I’ll admit that accusing Android tablet makers of “failing” might be a bit much; but considering that I want to buy a 10-inch Android tablet and I have yet to find one that’s reasonably priced, I consider that to be a failing on their part.
As I type, my trusty HP TouchPad sits to my left, happily running Cyanogen 7 (Android 2.3). As I’ve mentioned in previous articles, I manged to nab this for $99 when HP was running its fire sale last last year. Although it makes a great Android tablet, it’s not perfect.
For starters it identifies itself as a TouchPad, which causes problems with certain games and applications that don’t know how to handle it. This is particularly evident with some Electronic Arts games that try to identify the device as either a phone or a tablet and then download the textures that are best suited to that device. Unfortunately, because such games have no idea what to do with a TouchPad, the downloader stops completely. Some Gameloft games won’t even run, claiming that the game is not compatible with my device. Because I don’t have a genuine Android tablet, I’m unable to play the games that I paid for, at least on my tablet. (They run on my Droid 2 phone.)

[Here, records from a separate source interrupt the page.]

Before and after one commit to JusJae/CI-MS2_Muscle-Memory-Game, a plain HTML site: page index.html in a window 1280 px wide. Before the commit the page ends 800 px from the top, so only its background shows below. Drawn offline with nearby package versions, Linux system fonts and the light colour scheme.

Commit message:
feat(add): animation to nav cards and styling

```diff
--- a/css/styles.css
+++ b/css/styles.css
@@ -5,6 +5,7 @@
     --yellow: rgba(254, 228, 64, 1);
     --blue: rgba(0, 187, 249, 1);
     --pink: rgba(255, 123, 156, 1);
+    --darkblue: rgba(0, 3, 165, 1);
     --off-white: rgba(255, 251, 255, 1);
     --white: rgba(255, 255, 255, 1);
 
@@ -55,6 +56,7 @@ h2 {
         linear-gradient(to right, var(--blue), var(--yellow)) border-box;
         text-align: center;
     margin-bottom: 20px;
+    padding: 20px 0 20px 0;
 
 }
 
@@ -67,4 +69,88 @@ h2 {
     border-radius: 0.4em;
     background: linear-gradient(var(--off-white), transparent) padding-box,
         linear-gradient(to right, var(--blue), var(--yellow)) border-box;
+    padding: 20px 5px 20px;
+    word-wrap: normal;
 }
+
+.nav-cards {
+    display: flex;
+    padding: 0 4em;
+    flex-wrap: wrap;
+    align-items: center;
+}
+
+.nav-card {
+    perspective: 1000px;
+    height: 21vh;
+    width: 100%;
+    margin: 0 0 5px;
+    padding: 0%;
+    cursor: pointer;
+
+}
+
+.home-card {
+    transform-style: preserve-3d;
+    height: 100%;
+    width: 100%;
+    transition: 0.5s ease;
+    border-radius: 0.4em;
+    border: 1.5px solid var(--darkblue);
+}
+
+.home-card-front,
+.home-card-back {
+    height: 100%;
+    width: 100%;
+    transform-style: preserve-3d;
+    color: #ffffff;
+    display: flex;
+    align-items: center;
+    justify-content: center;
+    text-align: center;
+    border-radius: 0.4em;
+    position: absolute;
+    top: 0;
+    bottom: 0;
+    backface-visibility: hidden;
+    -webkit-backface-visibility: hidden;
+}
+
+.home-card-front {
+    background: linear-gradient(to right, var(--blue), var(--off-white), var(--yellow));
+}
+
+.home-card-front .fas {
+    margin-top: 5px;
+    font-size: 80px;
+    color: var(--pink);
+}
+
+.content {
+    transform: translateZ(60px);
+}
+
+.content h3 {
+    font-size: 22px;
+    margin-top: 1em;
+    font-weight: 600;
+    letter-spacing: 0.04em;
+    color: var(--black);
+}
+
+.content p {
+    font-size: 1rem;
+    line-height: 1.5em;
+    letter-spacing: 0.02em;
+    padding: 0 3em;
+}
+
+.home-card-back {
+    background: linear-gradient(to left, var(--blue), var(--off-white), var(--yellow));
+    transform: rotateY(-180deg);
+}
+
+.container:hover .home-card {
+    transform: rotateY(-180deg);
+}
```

The occasional glitches also make themselves apparent through various “force close” pop-ups that otherwise work great on my phone or other bugs. I recently encountered one bug where the clock for reset back to epoch (1 Jan 1970). This was thwarted by booting into webOS, which reset the clock, and installing ClockSync after booting back into Cyanogen.
Finally, because Cyanogen needs to share its space with webOS and because I use my TouchPad as a media player when I’m at work, I’m finding myself starting to hurt for space. Between webOS, Cyanogen, the occasional must-have for the Amazon free daily app, and the number of podcasts that I subscribe to, the hard-limit of 16 GB is starting to become quite cramped.

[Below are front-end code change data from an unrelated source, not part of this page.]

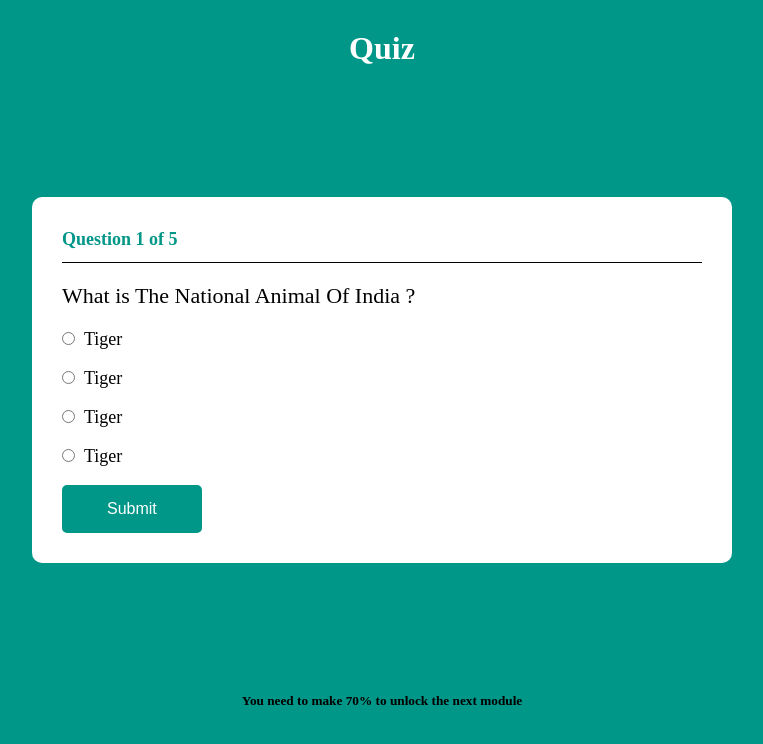
After one commit to SupriyoGhatak/Ilearn-Project, a PHP site: page /quiz.php in a window 1280 px wide. The commit adds this page. Shown: the top 744 px of the page, without its empty margins (258-1021 px from the left). Run offline with PHP 8.4, Linux system fonts and the light colour scheme.

Commit message:
Quiz Done

```diff
--- /dev/null
+++ b/css/quiz_style.css
@@ -0,0 +1,101 @@
+/*
+To change this license header, choose License Headers in Project Properties.
+To change this template file, choose Tools | Templates
+and open the template in the editor.
+*/
+/*
+    Created on : 19-Jun-2021, 8:51:33 am
+    Author     : supriyoghatak
+*/
+
+
+*{
+    box-sizing: border-box;
+    margin: 0;
+    padding: 0;
+    outline: none;
+}
+
+body{
+    margin: 0;
+    font-size: 16px;
+    background-color: #009688;
+}
+h2{
+
+    align-items: center;
+}
+
+.custom-box{
+    max-width: 700px;
+    background-color: #ffffff;
+    margin: 130px auto;
+    padding: 30px;
+    border-radius: 10px;
+}
+
+.custom-box.hide
+{
+    display: none;
+}
+
+.home-box h2{
+    font-size: 18px;
+    color: #000000;
+    font-weight: 500;
+    margin-bottom: 15px;
+    line-height: 25px;
+}
+
+.home-box p{
+    font-size: 16px;
+    margin-bottom: 10px;line-height: 22px;
+    color: #000000;
+    font-weight: 400;
+}
+
+.home-box p span{
+    font-weight: 500;
+}
+ .quiz-box .question-text
+{
+    font-size: 22px;
+    color: black;
+
+    font-weight: 40;
+    padding: 20px 0;
+    margin: 0;
+}
+
+/* .quiz-box .option-container .option
+{
+    background-color: #cccccc;
+    padding: 15px;
+    font-size: 16px;
+    line-height: 22px;
+    color: #000000;
+    border-radius: 5px;
+    margin-bottom: 10px;
+    cursor: pointer;
+} */
+
+.btn
+{
+    padding: 15px 45px;
+    background-color: #009688;
+    color: #ffffff;
+    border: none;
+    border-radius: 5px;
+    font-size: 16px;
+    cursor: pointer;
+}
+
+.quiz-box .question-number
+{
+    font-size: 18px;
+    color: #009688;
+    font-weight: 600;
+    border-bottom: 1px solid black;
+    padding-bottom: 10px;
+    line-height: 25px;
+}
--- a/dashcourses.php
+++ b/dashcourses.php
@@ -180,7 +180,7 @@
 
 </div>
           -->
-<div class ="container col-md-7">
+  <div class ="container col-md-7" style="margin-top:20px; margin-bottom:20px;">
      <div class="row">
      <?php
      if($temp>0)
--- a/footer.php
+++ b/footer.php
@@ -34,7 +34,7 @@
             <ul>
               <li><a href="#">Amrita Pal</a></li>
               <li><a href="#">Sanchari Acharya</a></li>
-              <li><a href="#">Supriyo Ghatak</a></li>
+              <li><a href="quiz.php">Supriyo Ghatak</a></li>
               <li><a href="#">Tanmoy Das</a></li>
             </ul>
           </div>
--- /dev/null
+++ b/quiz.php
@@ -0,0 +1,61 @@
+<!DOCTYPE html>
+<html lang="en">
+<head>
+    <meta charset="UTF-8">
+    <meta http-equiv="X-UA-Compatible" content="IE=edge">
+    <meta name="viewport" content="width=device-width, initial-scale=1.0">
+    <link rel="stylesheet" href="css/quiz_style.css">
+    <title>Document</title>
+</head>
+<body>
+    <!-- <div class="home-box custom-box hide">
+        <h2>Quiz</h2>
+        <p>Total Number Of Question:<span class="total-question">5</span></p>
+        <button class="btn" type="button">Start Quiz</button>
+    </div> -->
+
+    <!-- <div class="quiz-box custom-box">
+        <div class="question-number">
+            Question 1 of 5
+        </div>
+        <div class="option-container">
+            <div class="option"></div>
+            <div class="option"></div>
+            <div class="option"></div>
+            <div class="option"></div>
+
+        </div>
+    </div> -->
+    <form action="">
+    <h1 style="color: white; margin-top: 30px;"><center>Quiz</center></h1>
+    <div class="quiz-box custom-box">
+        <div class="question-number">
+            Question 1 of 5
+        </div>
+        <div class="question-text">
+            What is The National Animal Of India ?
+        </div>
+
+        <input type="radio" id="1" name="1" value="1">
+        <label for="1" style="padding:5px; font-size: 18px;">Tiger</label><br><br>
+        <input type="radio" id="1" name="1" value="1">
+        <label for="1" style="padding:5px;font-size: 18px;">Tiger</label><br><br>
+        <input type="radio" id="1" name="1" value="1">
+        <label for="1" style="padding:5px; font-size: 18px;">Tiger</label><br><br>
+        <input type="radio" id="1" name="1" value="1">
+        <label for="1" style="padding:5px; font-size: 18px;">Tiger</label><br><br>
+
+
+
+        <!-- <div class="option-container">
+
+
+        </div> -->
+        <div class="submit-button">
+            <button type="button" class="btn">Submit</button>
+        </div>
+    </div>
+</form>
+    <h5><center>You need to make 70% to unlock the next module</center></h5>
+</body>
+</html>
```
Also changed, not shown: nbproject/private/private.xml (+3 -38 lines).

Thus I’ve been on a quest for a genuine, 10-inch Android tablet to replace my TouchPad. Unfortunately, the major Android tablet vendors are so out of touch with the market that they offer either products that I don’t want or they offer products that I want that are overpriced.
What makes my search more difficult is that the cheaper 10-inch tablets currently epitomize the old phrase “You get what you pay for”. For example, the ViewSonic gTablet is a decent, previous-generation tablet for less than $300; however, ViewSonic’s support is iffy at best and chances are that the gTablet will not be getting Ice Cream Sandwich. Similarly, the Archos 101 is around $250 but it’s about as powerful as my phone and almost certainly is not going to run ICS.
The Toshiba Thrive on the surface seems to be a decent unit; however, refurbished units from places like Woot could have a version of Toshiba’s version of Android that has a bug that requires you to install a third-party version of Android before it will finally allow you to install the most recent version! The price might be right, but right out of the box problems might exist that would be a hassle to resolve.
Sadly, the next jump in tablets goes straight up to around $400 even for last year’s technology. The Toshiba Thrive, Sony Tablet S, Asus EeePad Transformer, Motorola Xoom – all of those tablets while not obsolete are not current-generation technology yet are still priced in a way that is completely unbalanced. Each is around $400; however, a current-generation tablet like the Asus Transformer Prime is only $100 more but is over three times more powerful.
Let’s look at straight benchmarks including the TouchPad. Sadly, AnTuTu doesn’t give numbers for competing products after running a test; however, the TouchPad received a score of 4734. According to the resulting comparison chart, the Asus EeePad Transformer (~$399), Samsung Galaxy Tab 10.1 (~$450), and Acer Iconia Tab A500 (~$460) all ranked lower than the TouchPad. Meanwhile, the Transformer Prime (~$499) crushed all of those with a benchmark of roughly 13,300.
Take a close look at Asus in those comparisons. The original EeePad Transformer is only $100 less than the Transformer Prime, yet its benchmark is about a third of the Prime. That’s 1/3 of the speed for 4/5 of the price! Given that, why has the original Transformer not had a price drop to $300? I would be willing to bet that Asus would sell a huge amount of original Transformers, and I might even be one of those buyers. Instead, I would be foolish to pay $400 when the Transformer Prime is so comparably powerful for roughly $100 more. That’s balanced, however, by my resistance and the resistance of millions of potential customers to pay $500 for anything that isn’t a full laptop or PC.
So, once again the Android tablet manufacturers are either ignoring or clueless about the $300 price point vacuum for 10-inch Android tablets. The consumers are then inclined to purchase a refurbished or used tablet, which makes little or no profit for the hardware vendors, purchase a tablet that is effectively “good enough” from places like ViewSonic or Archos, or purchase a Kindle Fire or Nook Tablet for less than $200. Worse, people who aren’t determined to buy an Android tablet will figure that if they’re going to be forced to pay $400 or more for a tablet, they might as well buy an iPad.
I am still looking for a way out of my Android conundrum. Sadly, the Android tablet makers are not helping, thanks to their continued, idiotic pricing. Given the current pricing options, I’ll keep using my TouchPad.